_Problem description_:
Output each entry that follows exactly. Images stay out.
[Source material]
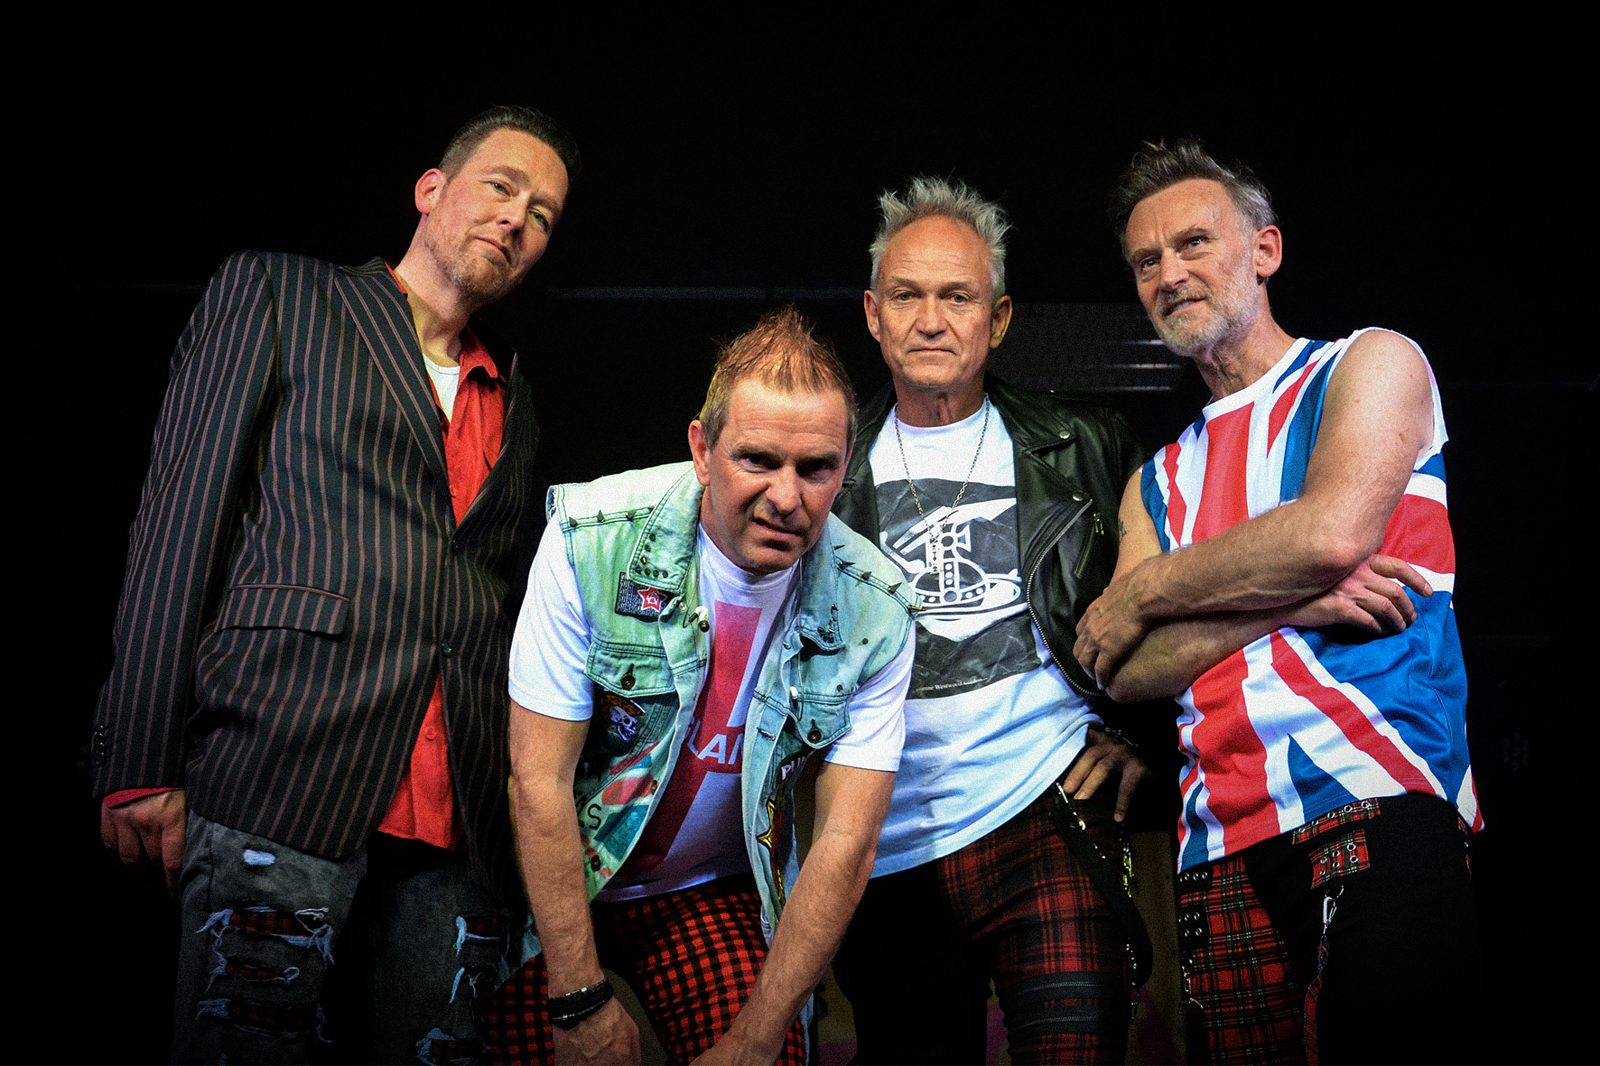
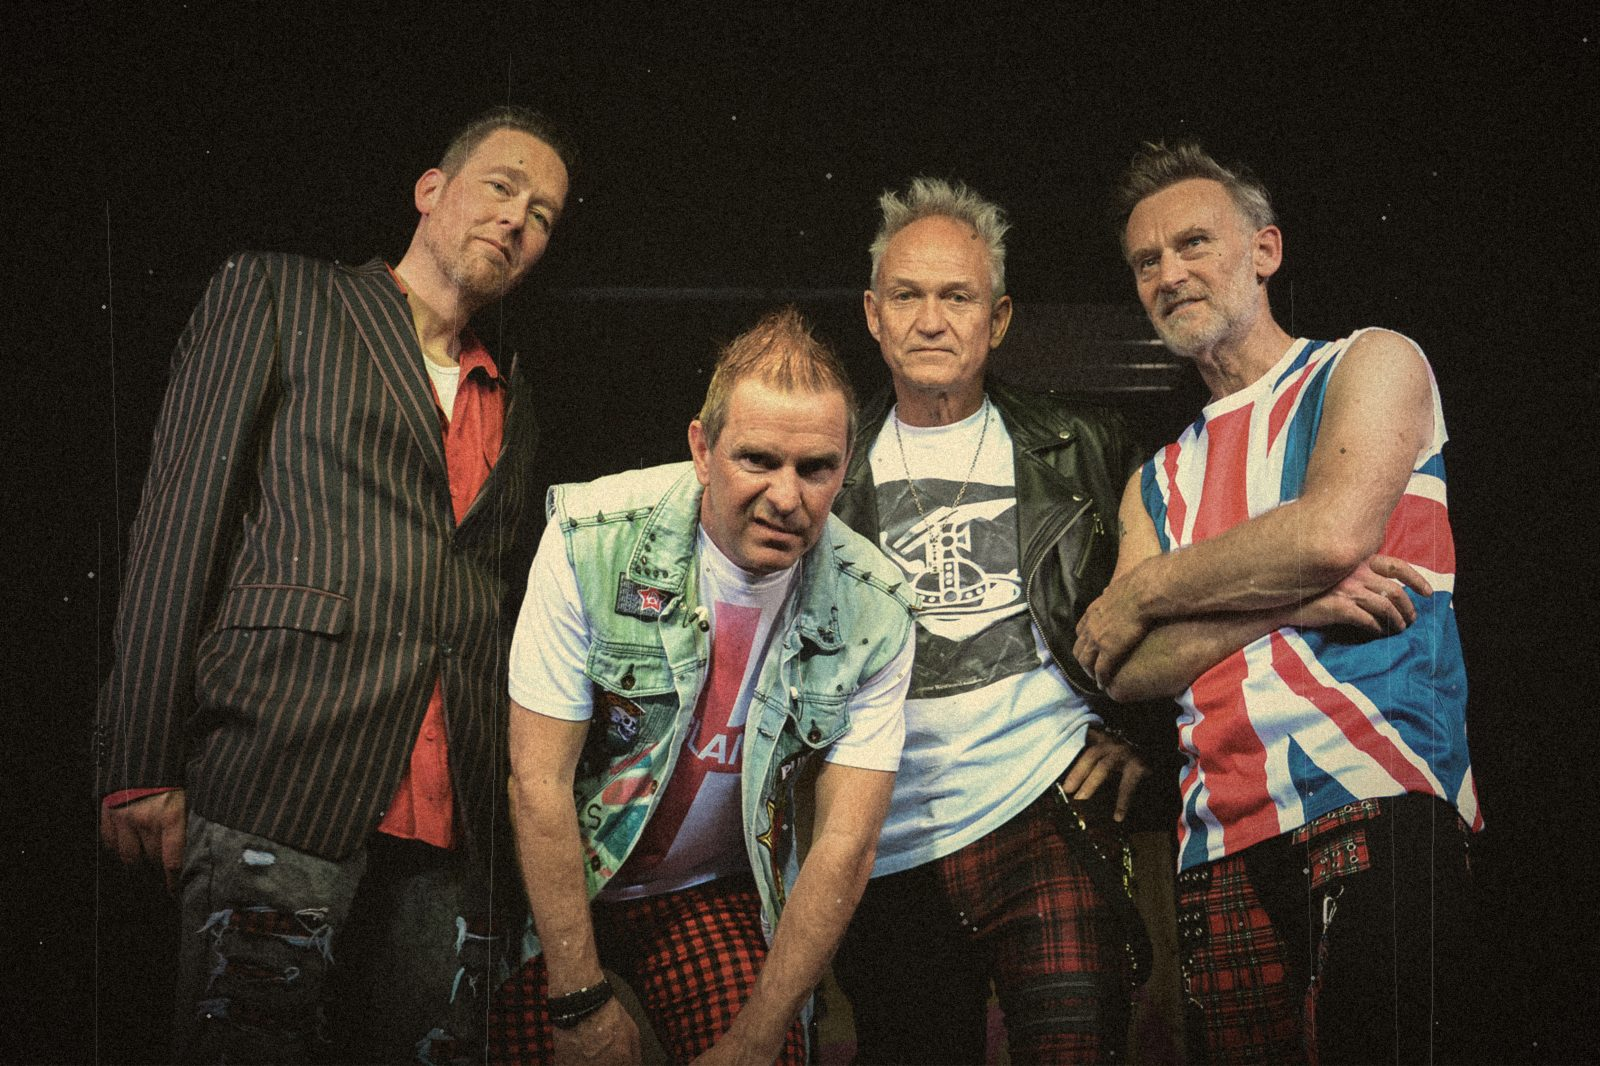
Bandfoto's verouderd, zonder fotorand en onderschrift
Claude-Session: https://claude.ai/code/session_01EPF2kbK1nb6gBpw9xHY7dv

diff --git a/style.css b/style.css
@@ -260,9 +260,9 @@ a.chip:hover { background: var(--roze); }
 
 /* ---------- Foto's ---------- */
 #fotos { background: var(--zwart); }
-.foto-grid { display: grid; grid-template-columns: repeat(auto-fill, minmax(min(100%, 300px), 1fr)); gap: 26px; }
+.foto-grid { display: grid; grid-template-columns: repeat(auto-fill, minmax(min(100%, 420px), 1fr)); gap: 32px; }
 .foto {
-  margin: 0; background: var(--wit); padding: 10px 10px 0; color: var(--inkt);
+  position: relative; margin: 0; color: var(--inkt);
   box-shadow: 0 10px 24px rgba(0, 0, 0, .5); transition: transform .15s;
 }
 .foto:nth-child(3n+1) { transform: rotate(-1.4deg); }
@@ -271,8 +271,8 @@ a.chip:hover { background: var(--roze); }
 .foto:hover { transform: rotate(0) scale(1.02); }
 .foto button { all: unset; cursor: zoom-in; display: block; width: 100%; }
 .foto button:focus-visible { outline: 3px solid var(--roze); outline-offset: 2px; }
-.foto img { aspect-ratio: 4 / 3; width: 100%; object-fit: cover; }
-.foto figcaption { font-family: var(--f-serif); font-size: .95rem; padding: 10px 2px 12px; }
+.foto img { aspect-ratio: 3 / 2; width: 100%; object-fit: cover; }
+.foto figcaption { position: absolute; width: 1px; height: 1px; overflow: hidden; clip: rect(0 0 0 0); white-space: nowrap; }
 
 .lichtbak { border: 0; padding: 0; background: transparent; max-width: min(1100px, 94vw); color: var(--geel); }
 .lichtbak::backdrop { background: rgba(20, 16, 18, .92); }

diff --git a/index.html b/index.html
@@ -50,7 +50,7 @@
 <link rel="preconnect" href="https://fonts.googleapis.com">
 <link rel="preconnect" href="https://fonts.gstatic.com" crossorigin>
 <link rel="stylesheet" href="https://fonts.googleapis.com/css2?family=Anton&family=Archivo:wght@400;600;800&family=Special+Elite&family=Tinos:wght@400;700&display=swap">
-<link rel="stylesheet" href="style.css?v=20261117b">
+<link rel="stylesheet" href="style.css?v=20261117c">
 </head>
 <body>
 
@@ -216,7 +216,7 @@
   <p id="lichtbak-tekst"></p>
 </dialog>
 
-<script src="gegevens.js?v=20261117e"></script>
+<script src="gegevens.js?v=20261117f"></script>
 <script src="site.js?v=20261117c"></script>
 </body>
 </html>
[/Source material]
_Expected answer_:
Bandfoto's verouderd, zonder fotorand en onderschrift
Claude-Session: https://claude.ai/code/session_01EPF2kbK1nb6gBpw9xHY7dv

diff --git a/style.css b/style.css
@@ -260,9 +260,9 @@ a.chip:hover { background: var(--roze); }
 
 /* ---------- Foto's ---------- */
 #fotos { background: var(--zwart); }
-.foto-grid { display: grid; grid-template-columns: repeat(auto-fill, minmax(min(100%, 300px), 1fr)); gap: 26px; }
+.foto-grid { display: grid; grid-template-columns: repeat(auto-fill, minmax(min(100%, 420px), 1fr)); gap: 32px; }
 .foto {
-  margin: 0; background: var(--wit); padding: 10px 10px 0; color: var(--inkt);
+  position: relative; margin: 0; color: var(--inkt);
   box-shadow: 0 10px 24px rgba(0, 0, 0, .5); transition: transform .15s;
 }
 .foto:nth-child(3n+1) { transform: rotate(-1.4deg); }
@@ -271,8 +271,8 @@ a.chip:hover { background: var(--roze); }
 .foto:hover { transform: rotate(0) scale(1.02); }
 .foto button { all: unset; cursor: zoom-in; display: block; width: 100%; }
 .foto button:focus-visible { outline: 3px solid var(--roze); outline-offset: 2px; }
-.foto img { aspect-ratio: 4 / 3; width: 100%; object-fit: cover; }
-.foto figcaption { font-family: var(--f-serif); font-size: .95rem; padding: 10px 2px 12px; }
+.foto img { aspect-ratio: 3 / 2; width: 100%; object-fit: cover; }
+.foto figcaption { position: absolute; width: 1px; height: 1px; overflow: hidden; clip: rect(0 0 0 0); white-space: nowrap; }
 
 .lichtbak { border: 0; padding: 0; background: transparent; max-width: min(1100px, 94vw); color: var(--geel); }
 .lichtbak::backdrop { background: rgba(20, 16, 18, .92); }

diff --git a/index.html b/index.html
@@ -50,7 +50,7 @@
 <link rel="preconnect" href="https://fonts.googleapis.com">
 <link rel="preconnect" href="https://fonts.gstatic.com" crossorigin>
 <link rel="stylesheet" href="https://fonts.googleapis.com/css2?family=Anton&family=Archivo:wght@400;600;800&family=Special+Elite&family=Tinos:wght@400;700&display=swap">
-<link rel="stylesheet" href="style.css?v=20261117b">
+<link rel="stylesheet" href="style.css?v=20261117c">
 </head>
 <body>
 
@@ -216,7 +216,7 @@
   <p id="lichtbak-tekst"></p>
 </dialog>
 
-<script src="gegevens.js?v=20261117e"></script>
+<script src="gegevens.js?v=20261117f"></script>
 <script src="site.js?v=20261117c"></script>
 </body>
 </html>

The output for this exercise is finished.